Mohamed Abdel Mohsen
Assistant Professor, The Wistar Institute, Philadelphia,USA.
My research focuses on diverse aspects of HIV pathogenesis, including HIV latency, host-virus interactions, intrinsic immunity, and HIV sequence diversity. My experience spans host and viral genetic analyses, including implementation of qPCR and ultra-deep sequencing methods to measure differential gene expression. In addition, my expertise includes utilizing in vitro and ex vivo models to measure HIV replication and latency reversal. As a result, I have published over 25 peer-reviewed papers in the last few years that reflect diverse interests in the field of HIV biology, ranging from the iPrEx study to my work in the Delaney AIDS Research Enterprise to Cure HIV (DARE) and Sustainable East Africa Research of Community Health Global (SEARCH) studies, to my work describing host intrinsic immune mechanisms relevant to HIV pathogenesis and persistence in vivo. I had also received The Centers for AIDS Research (CFAR) Early-Career Award of Excellence in Basic Science in 2015.
I joined The Wistar Institute as Assistant Professor in 2017, after completing my Ph.D. and postdoctoral training at the University of California, San Francisco (UCSF) and the Blood Systems Research Institute (BSRI), where I was subsequently appointed as a research scientist. Previously, I was a virologist for the World Health Organization Regional Reference Laboratory for poliovirus in my home country of Egypt. At Wistar, I will investigate the role of host-virus interactions in persistence and immunopathogenesis of HIV infection by combining virological, glycobiological, and immune-based basic and translational research. These multidisciplinary studies will aim to develop novel approaches to enhance immune function and control/eradicate HIV. This work will depend on a combination of approaches including: investigating the role of glycan-lectin interactions and altered cell-surface glycosylation in mediating cellular processes central to immune regulation and human diseases; designing multi-omics approaches to study host immune response to HIV infection; and developing robust and sensitive molecular biology-based assays to measure cellular and tissue HIV reservoirs.

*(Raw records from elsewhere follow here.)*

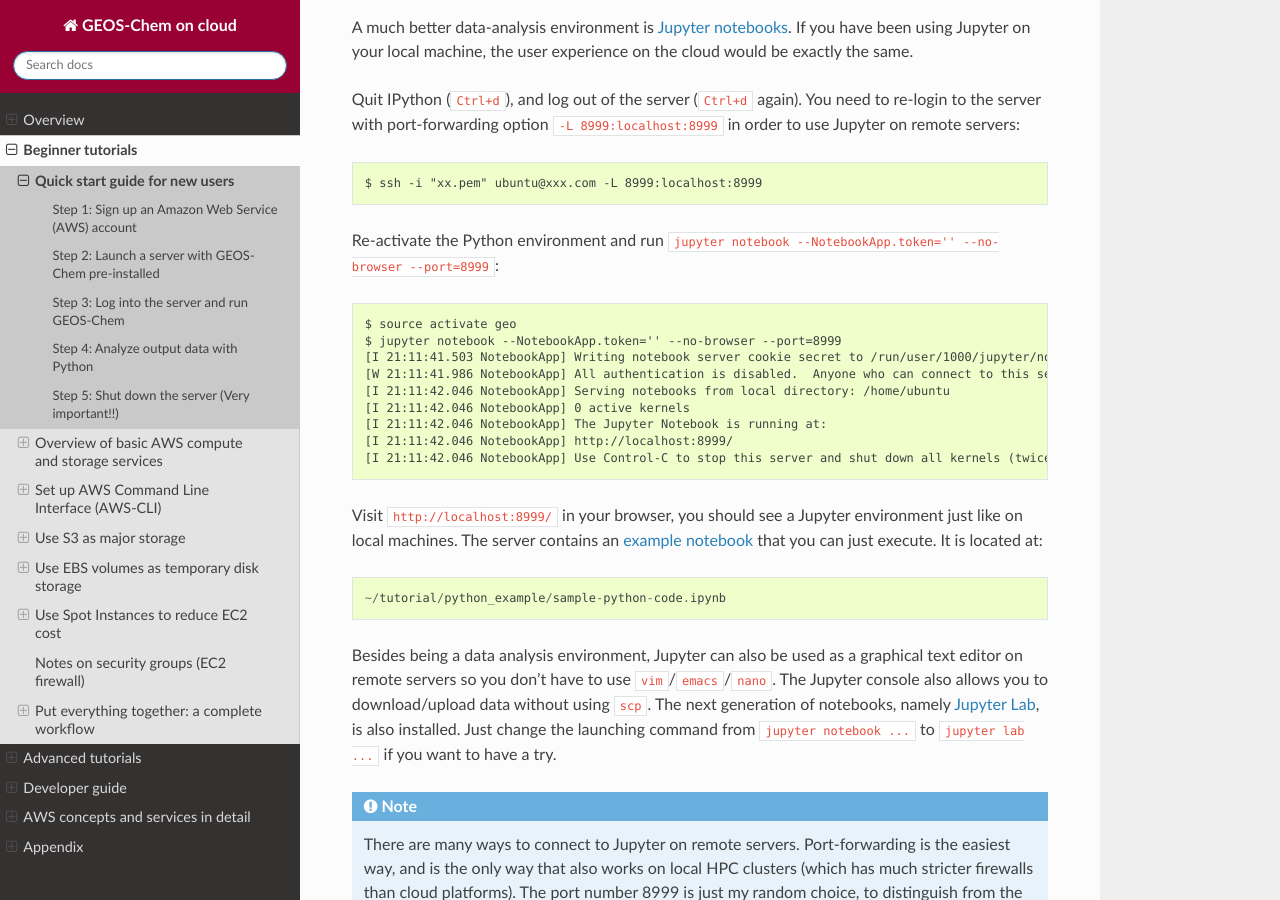
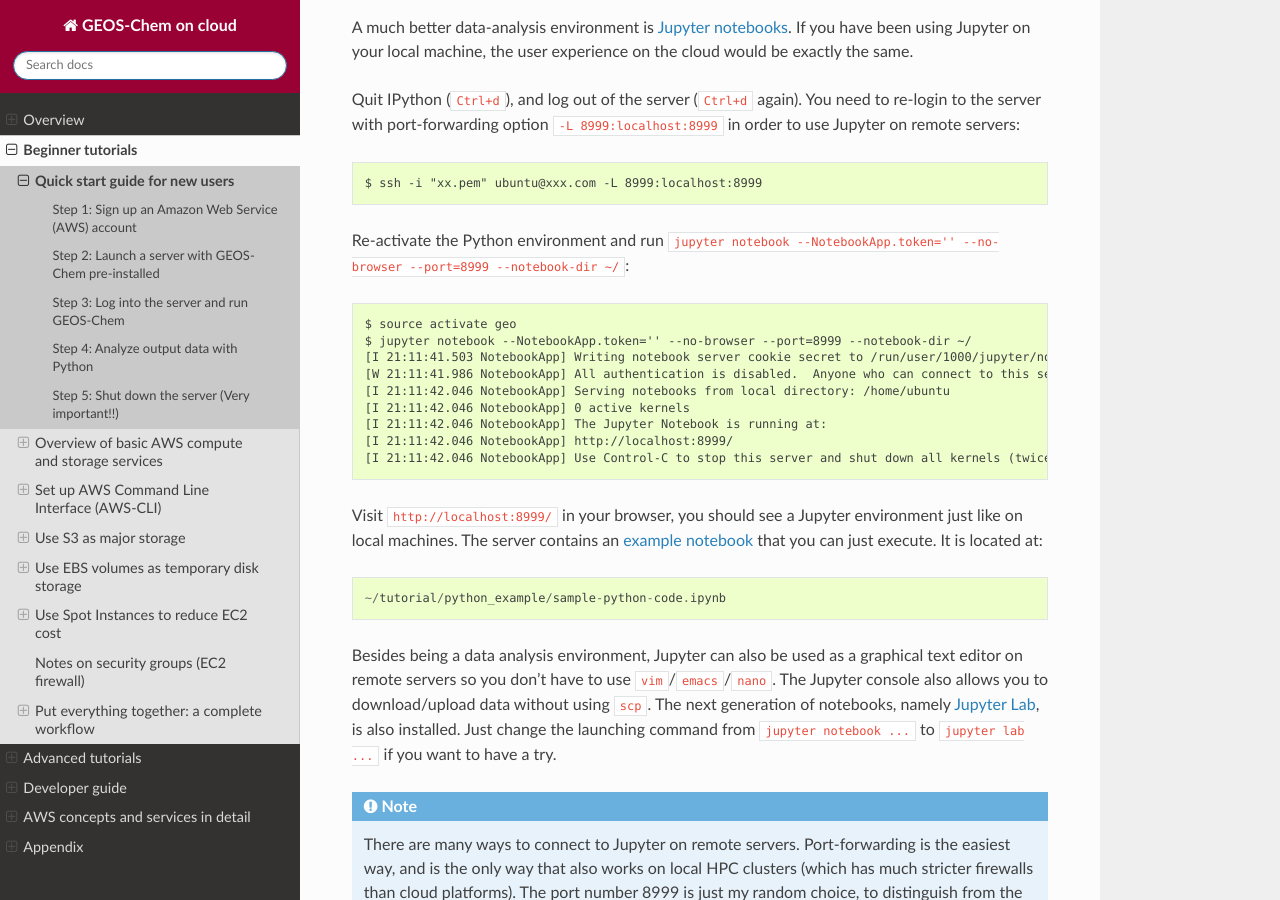
Before and after one commit to geoschem/geos-chem-cloud, a Sphinx documentation site: the page built from doc/source/chapter02_beginner-tutorial/quick-start.rst, in a window 1280 px wide and 900 px high, scrolled down 7365 px. Built offline with Sphinx 7.4.7 and the Read the Docs theme 2.0.0, drawn with Linux system fonts in a browser that asks for light colours; some of the changed text lies outside the part shown.

Commit message:
Always start notebook in home directory

```diff
--- a/doc/source/chapter02_beginner-tutorial/quick-start.rst
+++ b/doc/source/chapter02_beginner-tutorial/quick-start.rst
@@ -171,10 +171,10 @@ Quit IPython (``Ctrl+d``), and log out of the server (``Ctrl+d`` again). You nee
 
   $ ssh -i "xx.pem" ubuntu@xxx.com -L 8999:localhost:8999
 
-Re-activate the Python environment and run ``jupyter notebook --NotebookApp.token='' --no-browser --port=8999``::
+Re-activate the Python environment and run ``jupyter notebook --NotebookApp.token='' --no-browser --port=8999 --notebook-dir ~/``::
 
   $ source activate geo
-  $ jupyter notebook --NotebookApp.token='' --no-browser --port=8999
+  $ jupyter notebook --NotebookApp.token='' --no-browser --port=8999 --notebook-dir ~/
   [I 21:11:41.503 NotebookApp] Writing notebook server cookie secret to /run/user/1000/jupyter/notebook_cookie_secret
   [W 21:11:41.986 NotebookApp] All authentication is disabled.  Anyone who can connect to this server will be able to run code.
   [I 21:11:42.046 NotebookApp] Serving notebooks from local directory: /home/ubuntu
```
Also changed, not shown: other parts of doc/source/chapter02_beginner-tutorial/quick-start.rst (+1 -1 lines).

HIV, Interferon, galectin, glycosylation, lectins, glycans, HIV latency, HIV persistence, HIV reservoir, viral reactivation, latency reversal agent, Intrinsic immunity, molecular biology, digital droplet PCR.